After the two men turned to leave us, back in the cemetery, we were standing there with  mom and dad wondering at the coincidence of the men who said they were caretakers of the cemetery, how they arrived and had the information on Linnie, who lived in another town. We looked at where they had headed and the two had disappeared. Completely disappeared.

Mom found her Higgins family lines all the way back to England because she followed the Spirit and help in many different forms was given all along the way.

We decided to see as much of New England as possible in a quick drive through.

We visited Salem, Massachusetts – i will tell that story another day.

We drove all over Boston and their crazy road system, going round in circles.

We visited Plymouth Rock and ate seafood and of course some of us got ill as we inherited our dad’s allergies to seafood but it all smelled so wonderful and we tried hard to get into the culture.

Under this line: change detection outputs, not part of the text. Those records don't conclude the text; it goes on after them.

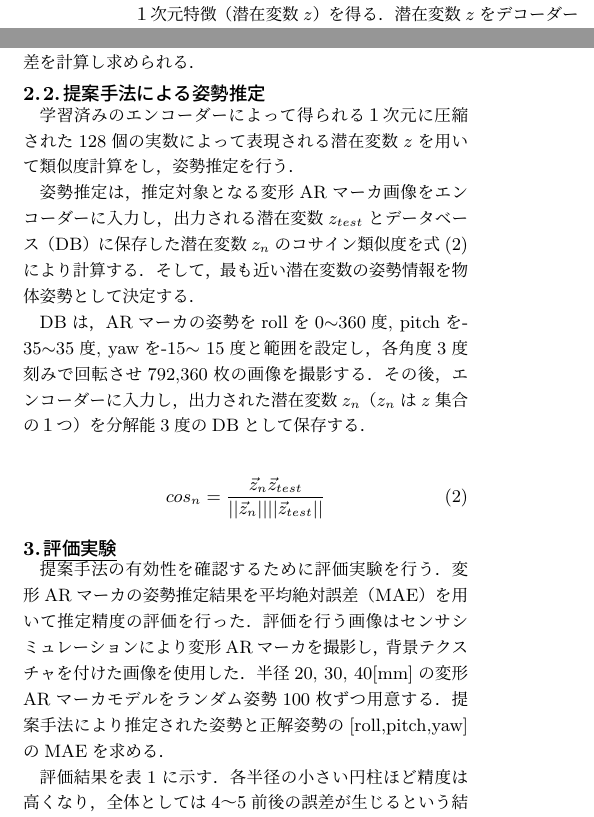
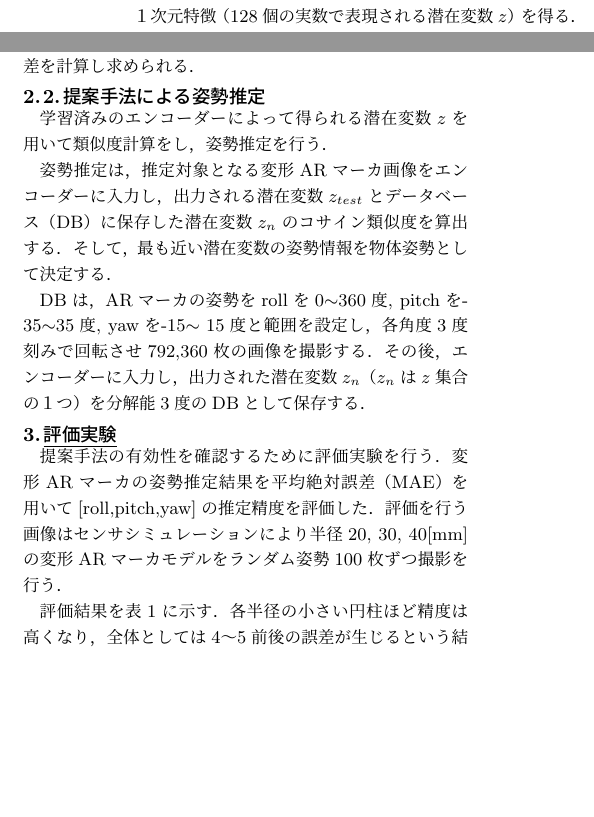
Before and after one commit to cu-milab/ra-yasui-2019, a LaTeX thesis (Thesis/Bachelor/Abstract/abstract.tex): two parts of the columns of page 1 of 2 before the commit and two parts of the columns of the page after it, joined at a grey line, cut so that both start at the same text, the shorter picture padded with empty space. Compiled offline with upLaTeX and dvipdfmx.

Commit message:
Add files via upload

```diff
--- a/Thesis/Bachelor/Abstract/abstract.tex
+++ b/Thesis/Bachelor/Abstract/abstract.tex
@@ -59,7 +59,7 @@ AAEの学習の流れを図\ref{BB}に示す．
 訓練データに姿勢が対応する平面状のARマーカ画像を教師データ図\ref{BB}(a)とした教師あり学習を行う．
 また，学習用画像はセンサシミュレーションにより生成し収集を行う．
 
-訓練データをエンコーダーに入力し，圧縮されたデータの１次元特徴（潜在変数$z$）
+訓練データをエンコーダーに入力し，圧縮されたデータの１次元特徴（128個の実数で表現される潜在変数$z$）
 を得る．
 潜在変数$z$をデコーダーに入力し，復元データ図\ref{BB}(c)を出力する．
 復元データと教師データの損失関数を式(\ref{sonsitu})により求め，２つのデータの損失が
@@ -96,21 +96,22 @@ l=\frac{1}{n}\sum_{i＝１} ||x_i-x'_i||_2
 
 %---------------------------------------------------------------------------------
 \subsec{提案手法による姿勢推定}
-学習済みのエンコーダーによって得られる１次元に圧縮された128個の実数によって表現される潜在変数$z$を用いて類似度計算をし，姿勢推定を行う．
+学習済みのエンコーダーによって得られる潜在変数$z$を用いて類似度計算をし，姿勢推定を行う．
 
 
-姿勢推定は，推定対象となる変形ARマーカ画像をエンコーダーに入力し，出力される潜在変数$z_{test}$とデータベース（DB）に保存した潜在変数$z_n$のコサイン類似度を式(2)により計算する．そして，最も近い潜在変数の姿勢情報を物体姿勢として決定する．
+姿勢推定は，推定対象となる変形ARマーカ画像をエンコーダーに入力し，出力される潜在変数$z_{test}$とデータベース（DB）に保存した潜在変数$z_n$のコサイン類似度を算出する．
+%式(2)により計算する．
+そして，最も近い潜在変数の姿勢情報を物体姿勢として決定する．
 
 DBは，ARマーカの姿勢をrollを0$\sim$360度, pitchを-35$\sim$35度, yawを-15$\sim15$度と範囲を設定し，各角度3度刻みで回転させ792,360枚の画像を撮影する．その後，エンコーダーに入力し，出力された潜在変数$z_n$（$z_n$は$z$集合の１つ）を分解能3度のDBとして保存する．
 
 
-%\footnotesize{
-\begin{eqnarray}
-\vspace{-2zh}
-\label{cos}
-cos_n=\frac{\vec{z}_n \vec{z}_{test}}{||\vec{z}_n|| ||\vec{z}_{test}||}
-%=\frac{x_1x'_1+\cdots+x_n x'_n}{\sqrt{x^2_1+\cdots+x'^2_n}\sqrt{x^2_1+\cdots+x'^2_n}}
-\end{eqnarray}
+
+%\begin{eqnarray}
+%\vspace{-2zh}
+%\label{cos}
+%cos_n=\frac{\vec{z}_n \vec{z}_{test}}{||\vec{z}_n|| ||\vec{z}_{test}||}
+%\end{eqnarray}
 
 
 
@@ -121,10 +122,9 @@ cos_n=\frac{\vec{z}_n \vec{z}_{test}}{||\vec{z}_n|| ||\vec{z}_{test}||}
 
 
 提案手法の有効性を確認するために評価実験を行う．
-変形ARマーカの姿勢推定結果を平均絶対誤差（MAE）を用いて推定精度の評価を行った．
-評価を行う画像はセンサシミュレーションにより変形ARマーカを撮影し，背景テクスチャを付けた画像を使用した．
-半径20, 30, 40[mm]の変形ARマーカモデルをランダム姿勢100枚ずつ用意する．
-提案手法により推定された姿勢と正解姿勢の[roll,pitch,yaw]のMAEを求める．
+変形ARマーカの姿勢推定結果を平均絶対誤差（MAE）を用いて[roll,pitch,yaw]の推定精度を評価した．
+評価を行う画像はセンサシミュレーションにより
+半径20, 30, 40[mm]の変形ARマーカモデルをランダム姿勢100枚ずつ撮影を行う．
 
 評価結果を表\ref{hyouka}に示す．各半径の小さい円柱ほど精度は高くなり，全体としては4～5前後の誤差が生じるという結果となった．円柱半径が小さいほど姿勢によって画像特徴量が大きく変わり，潜在変数が明確になることから精度が高くなったと考えられる．またDBの分解能を3度で行ったため分解能を1度まで細かくすることにより推定精度が向上すると考えられる．
 %３画像の復元は正確に行えていることから，データベースからの決定時に誤差が乗じていると考えられる．
```
Also changed, not shown: Thesis/Bachelor/Abstract/abstract.pdf, 4 other files.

In Plymouth our favorite tour was of a candle factory with wonderful aromas I can smell today when I think about it.

I have never been afraid to just take off when a whim comes to go because of my mothers ability to hear and listen to the wind as she whispers us onward to new adventures.

Snapshot of Grandpa

Les, 1973 typical pose

Grandpa stopped over to the house one day to say Hi. I remember grabbing the camera and taking this shot. He posed just so, and gave his usual squinty eye look.

Everyone knows that look, it means he’s thinking something and best beware.

In this picture he is the age I am now. If I look it is possible for me to see his sisters in those eyes, something that never occurred to me then.

Old Spice, that’s what he always smelled like.

This man took me fishing down at We-Que-Ton-Sing, six-wheeling at the dunes, boating on Lake Gogebic, golfing in Harbor Springs. Many times I watched him working out in the garage or fixing things up at the cabin.

So many times he waved to us from his office as we walked to school through the snow.

I thought he would live forever, this man I adored.

This was the last time I would take his picture.

He left us way too soon.

a little musical kindness

In January of 2005 while participating on several online forums, a gentleman was discussing various forms of music with me

The discussion turned to the topic of different types of flutes and it ended with him asking if he could play a song for me

Not a fan of talking to strangers on the phone, he then suggested he could call at a certain time and leave the song on the answering machine

The time arrived and I awaited the call

He started by stating who he was in a shakey voice and then he played an old hymn on the strange flute

Oh the feelings that swirled as I listened to his recording

As quickly as he had started he ended and left kind words

I never knew his real name or where he lived,

but such a sweet kindness to leave a song for a stranger



Go Get My Sticks

Snell's Bush church, graveyard Arnold HowseI didn’t always use them. I’d never seen it done. Dowsing was for crazy old loons wasn’t it?

Our family spends an inordinate amount of time hunting down old family cemeteries and graves, hoping to find a piece of ourselves. (The above is my Dad at Snells Bush Church Cemetery in New York)

One day at work in Burlington, Iowa, a co-worker said she was going with a group to learn to dowse so they could find the graves in a Paupers Field. This interested me and was the start of many small experiments with “the sticks,” as we call them.

Thay came in very handy when Gideon couldn’t talk to tell us what was wrong, or when deciding which oil to use to help heal.

Sometimes we take them with us out into the desert while petroglyping so as to know to stay away from shallow Native graves under big rocks. 578597_10152269243240606_2144908199_n

Sometimes, like in the above picture up Diamond Fork Canyon, they all go bonkers and then you know to leave it be.

They come in handy when a remote gets thrown in the garbage by tiny hands or finding most missing items.

For mine I prefer a cheap hangar bent at just the right places and cut down to size.

I may tell of a few other times when some rods appeared just when needed but that is for another story.

My kids all know just where to look when they hear the words, “Go get my sticks!”